◆ **PROBLEM DESCRIPTION**
The entries that follow must be written out exactly, without any of the pictures they contain.

◆ **WORKING DATA**
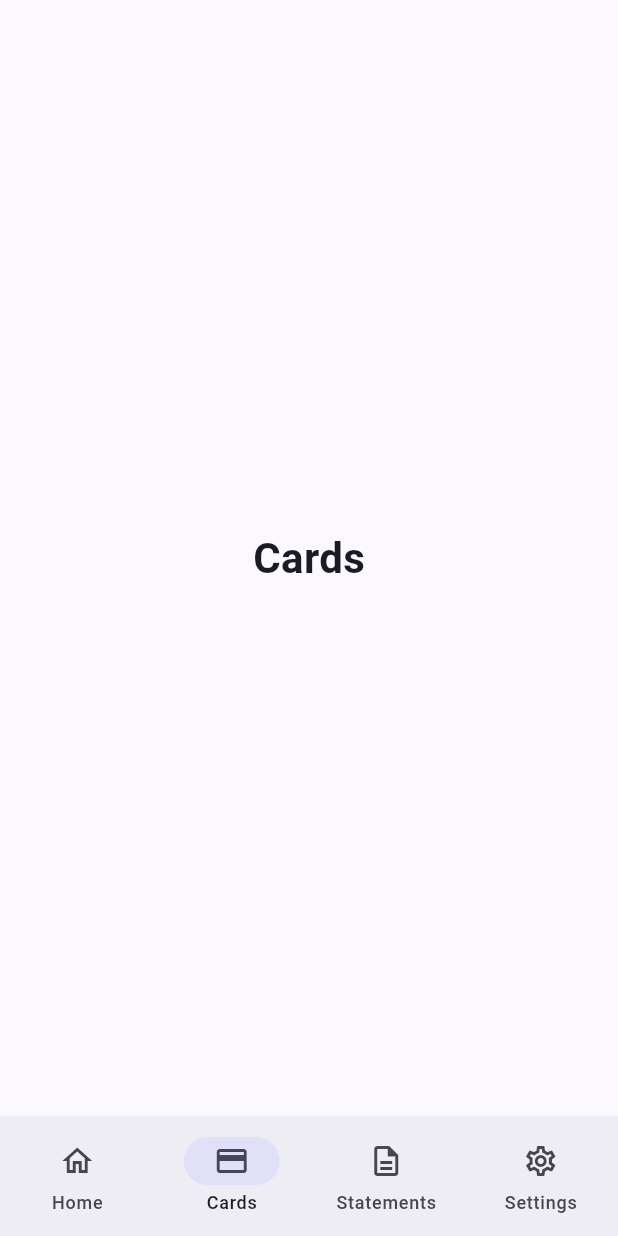
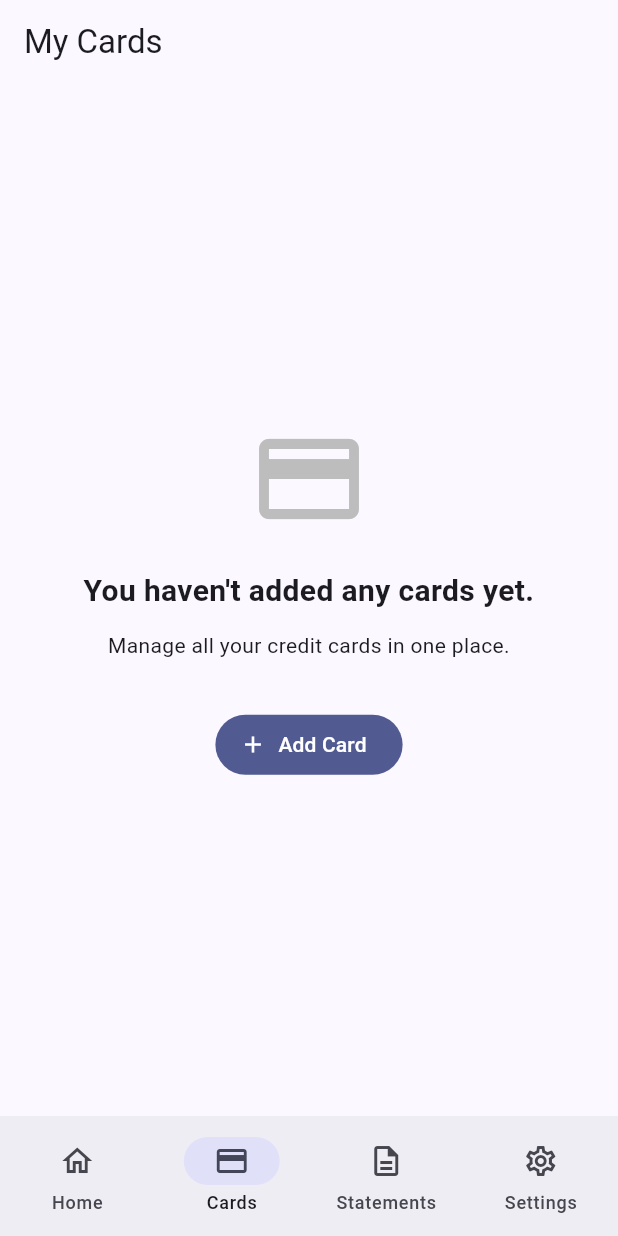
Before and after one commit to anilsrjs-lgtm/billvault-mobile, a Flutter app: the screen it shows after launch, item 2 of the bottom bar chosen, on a phone screen of 412 x 824 dp. Run offline on Flutter 3.47's test engine with Material 3 defaults, Android fonts, the phone set to English and light mode, and no system bars.

Commit message:
feat(cards): add empty state for card management

```diff
--- a/lib/features/cards/presentation/cards_screen.dart
+++ b/lib/features/cards/presentation/cards_screen.dart
@@ -5,10 +5,46 @@ class CardsScreen extends StatelessWidget {
 
   @override
   Widget build(BuildContext context) {
-    return const Center(
-      child: Text(
-        'Cards',
-        style: TextStyle(fontSize: 28, fontWeight: FontWeight.bold),
+    return Scaffold(
+      appBar: AppBar(
+        title: const Text('My Cards'),
+      ),
+      body: Center(
+        child: Padding(
+          padding: const EdgeInsets.all(24),
+          child: Column(
+            mainAxisAlignment: MainAxisAlignment.center,
+            children: [
+              Icon(
+                Icons.credit_card,
+                size: 80,
+                color: Colors.grey.shade400,
+              ),
+              const SizedBox(height: 20),
+              const Text(
+                "You haven't added any cards yet.",
+                style: TextStyle(
+                  fontSize: 20,
+                  fontWeight: FontWeight.bold,
+                ),
+                textAlign: TextAlign.center,
+              ),
+              const SizedBox(height: 12),
+              const Text(
+                "Manage all your credit cards in one place.",
+                textAlign: TextAlign.center,
+              ),
+              const SizedBox(height: 32),
+              FilledButton.icon(
+                onPressed: () {
+                  // Will navigate to Add Card screen in BV-005.2
+                },
+                icon: const Icon(Icons.add),
+                label: const Text("Add Card"),
+              ),
+            ],
+          ),
+        ),
       ),
     );
   }
```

◆ **COMPLETED TASK**
Before and after one commit to anilsrjs-lgtm/billvault-mobile, a Flutter app: the screen it shows after launch, item 2 of the bottom bar chosen, on a phone screen of 412 x 824 dp. Run offline on Flutter 3.47's test engine with Material 3 defaults, Android fonts, the phone set to English and light mode, and no system bars.

Commit message:
feat(cards): add empty state for card management

```diff
--- a/lib/features/cards/presentation/cards_screen.dart
+++ b/lib/features/cards/presentation/cards_screen.dart
@@ -5,10 +5,46 @@ class CardsScreen extends StatelessWidget {
 
   @override
   Widget build(BuildContext context) {
-    return const Center(
-      child: Text(
-        'Cards',
-        style: TextStyle(fontSize: 28, fontWeight: FontWeight.bold),
+    return Scaffold(
+      appBar: AppBar(
+        title: const Text('My Cards'),
+      ),
+      body: Center(
+        child: Padding(
+          padding: const EdgeInsets.all(24),
+          child: Column(
+            mainAxisAlignment: MainAxisAlignment.center,
+            children: [
+              Icon(
+                Icons.credit_card,
+                size: 80,
+                color: Colors.grey.shade400,
+              ),
+              const SizedBox(height: 20),
+              const Text(
+                "You haven't added any cards yet.",
+                style: TextStyle(
+                  fontSize: 20,
+                  fontWeight: FontWeight.bold,
+                ),
+                textAlign: TextAlign.center,
+              ),
+              const SizedBox(height: 12),
+              const Text(
+                "Manage all your credit cards in one place.",
+                textAlign: TextAlign.center,
+              ),
+              const SizedBox(height: 32),
+              FilledButton.icon(
+                onPressed: () {
+                  // Will navigate to Add Card screen in BV-005.2
+                },
+                icon: const Icon(Icons.add),
+                label: const Text("Add Card"),
+              ),
+            ],
+          ),
+        ),
       ),
     );
   }
```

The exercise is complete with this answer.